I'm a pretty lucky person, and I know it. I get to spend a decent chunk of my days doing creative things, which makes me very happy. But it is almost always a completely solitary endeavor. I'm used to doing everything I do by myself, whether it's writing, photography, or god help us all, music. So when Twitter friend Michele Costanza (who writes the Sassy City Girl blog for the Seattle P-I) reached out to me to meet in person this year to talk about possibly working on a project together, I was really intrigued. It took a few months to pull together, but finally we agreed that we'd like to team up to cover a few concerts at Seattle's Woodland Park Zoo. The "Zoo Tunes" summer series is immensely popular, drawing big-name acts who often perform to capacity crowds on the wide green lawn. And so last Wednesday as the threat of rain fell away and we were left with a late sunny afternoon to play with, Michele and I met up at the Zoo's North Gate for a show by feminist folk-pop icons the Indigo Girls, with openers the indie/Americana band Mount Moriah. Michele brought her pen and paper, I brought my camera, and we traipsed around the grounds like mighty hunters.

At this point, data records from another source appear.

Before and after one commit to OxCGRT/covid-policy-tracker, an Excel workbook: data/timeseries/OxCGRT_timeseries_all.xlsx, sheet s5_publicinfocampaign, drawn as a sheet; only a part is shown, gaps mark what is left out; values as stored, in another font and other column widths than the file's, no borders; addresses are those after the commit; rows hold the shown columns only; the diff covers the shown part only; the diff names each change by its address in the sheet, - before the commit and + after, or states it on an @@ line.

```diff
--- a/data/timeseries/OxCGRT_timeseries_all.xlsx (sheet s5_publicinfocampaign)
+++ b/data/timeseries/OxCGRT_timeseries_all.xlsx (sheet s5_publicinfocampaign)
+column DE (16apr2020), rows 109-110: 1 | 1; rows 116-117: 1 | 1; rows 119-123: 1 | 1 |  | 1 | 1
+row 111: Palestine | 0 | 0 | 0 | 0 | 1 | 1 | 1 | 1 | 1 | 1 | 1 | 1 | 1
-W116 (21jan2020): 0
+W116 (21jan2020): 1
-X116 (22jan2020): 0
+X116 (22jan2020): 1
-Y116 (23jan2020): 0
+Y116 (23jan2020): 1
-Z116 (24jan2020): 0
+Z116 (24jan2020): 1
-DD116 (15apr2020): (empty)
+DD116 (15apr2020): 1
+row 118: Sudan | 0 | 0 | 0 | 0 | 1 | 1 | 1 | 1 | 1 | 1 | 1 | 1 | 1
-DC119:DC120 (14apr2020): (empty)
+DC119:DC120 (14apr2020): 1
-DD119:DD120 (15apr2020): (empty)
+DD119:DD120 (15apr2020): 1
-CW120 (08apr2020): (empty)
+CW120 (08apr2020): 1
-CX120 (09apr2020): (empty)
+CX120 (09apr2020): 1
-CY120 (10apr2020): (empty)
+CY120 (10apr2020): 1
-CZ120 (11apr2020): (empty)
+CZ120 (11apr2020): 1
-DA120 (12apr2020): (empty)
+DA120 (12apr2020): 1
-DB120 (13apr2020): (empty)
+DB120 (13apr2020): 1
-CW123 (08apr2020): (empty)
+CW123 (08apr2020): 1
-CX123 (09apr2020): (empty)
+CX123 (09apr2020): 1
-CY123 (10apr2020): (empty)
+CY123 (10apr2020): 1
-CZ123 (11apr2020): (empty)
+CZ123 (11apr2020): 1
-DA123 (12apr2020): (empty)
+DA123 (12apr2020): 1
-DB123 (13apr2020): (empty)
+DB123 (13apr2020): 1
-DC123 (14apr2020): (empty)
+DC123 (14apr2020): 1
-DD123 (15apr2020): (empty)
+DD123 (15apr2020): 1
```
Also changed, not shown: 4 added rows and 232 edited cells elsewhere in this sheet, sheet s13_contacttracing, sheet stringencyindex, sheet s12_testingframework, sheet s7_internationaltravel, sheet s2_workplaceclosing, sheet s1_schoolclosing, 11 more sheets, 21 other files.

Mount Moriah delivered a very well-received set featuring songs from their recently-released self-titled debut album as the audience filled the lawn with blankets and chairs and coolers. The warmth and purity of Heather McEntire's voice combined beautifully with the band's thoughtful, layered arrangements to make for a very pretty atmosphere, grounded well in tradition, yet distinctly modern. Seattle is a hotbed for this particular kind of take on folk music, and I am sure Mount Moriah would be welcomed back as a headliner here any ol' time.
(More Mount Moriah photos are here.)
The Indigo Girls are far more than just a female folk duo with a knack for writing memorable, singable tunes -- they are no less than icons for many in the LGTB and progressive political communities. They mean more to people because of what they stand for, and how committed they have been to their ideals. There were indeed many LGTB audience members, but Amy Ray and Emily Saliers' songs of struggle against the odds, hope in the face of fear and doubt, and the renewing spirit of love appeals to all. Saliers and Ray's seamlessly-intertwined vocals, strong musicianship, and ease and flow of stage communication underlined their years of performing together and were complemented perfectly by keyboardist/accordionist Julie Wolf and violinist Lyris Hung. The foursome pulled strongly from bluegrass, mid-20th Century folk protest, and bright lyrical pop forms to bring the crowd to their feet, dancing and singing along, a warm communal vibe to the air, little kids running around with painted faces and big guys in plaid shirts drinking Mac 'n Jacks beer.
(More Indigo Girls photos are here; more Zoo Tunes crowd photos are here. All photos courtesy Sassy City Girl and Seattle P-I)
At the end of the evening, as I finished my own delicious Mac 'n Jacks kindly purchased by Michele, I thought a moment about the how important it is to make personal, real connections in a world where we spend so much time on a screen, or driving alone in cars, or making small talk only to not be able to remember a single thing said. Music is obviously one way that people come together to share a connection, and I am grateful to Michele in sharing some of her many interests and talents and goals with me, and asking me along on such a lovely evening. Please see her Sassy City Girl article here with her nod to Zoo Tunes as "Best Family Activity In Seattle!"
Thank you to Michele, Seattle P-I, Woodland Park Zoo and the Zoo Tunes staff, Mount Moriah, and the Indigo Girls. See you soon!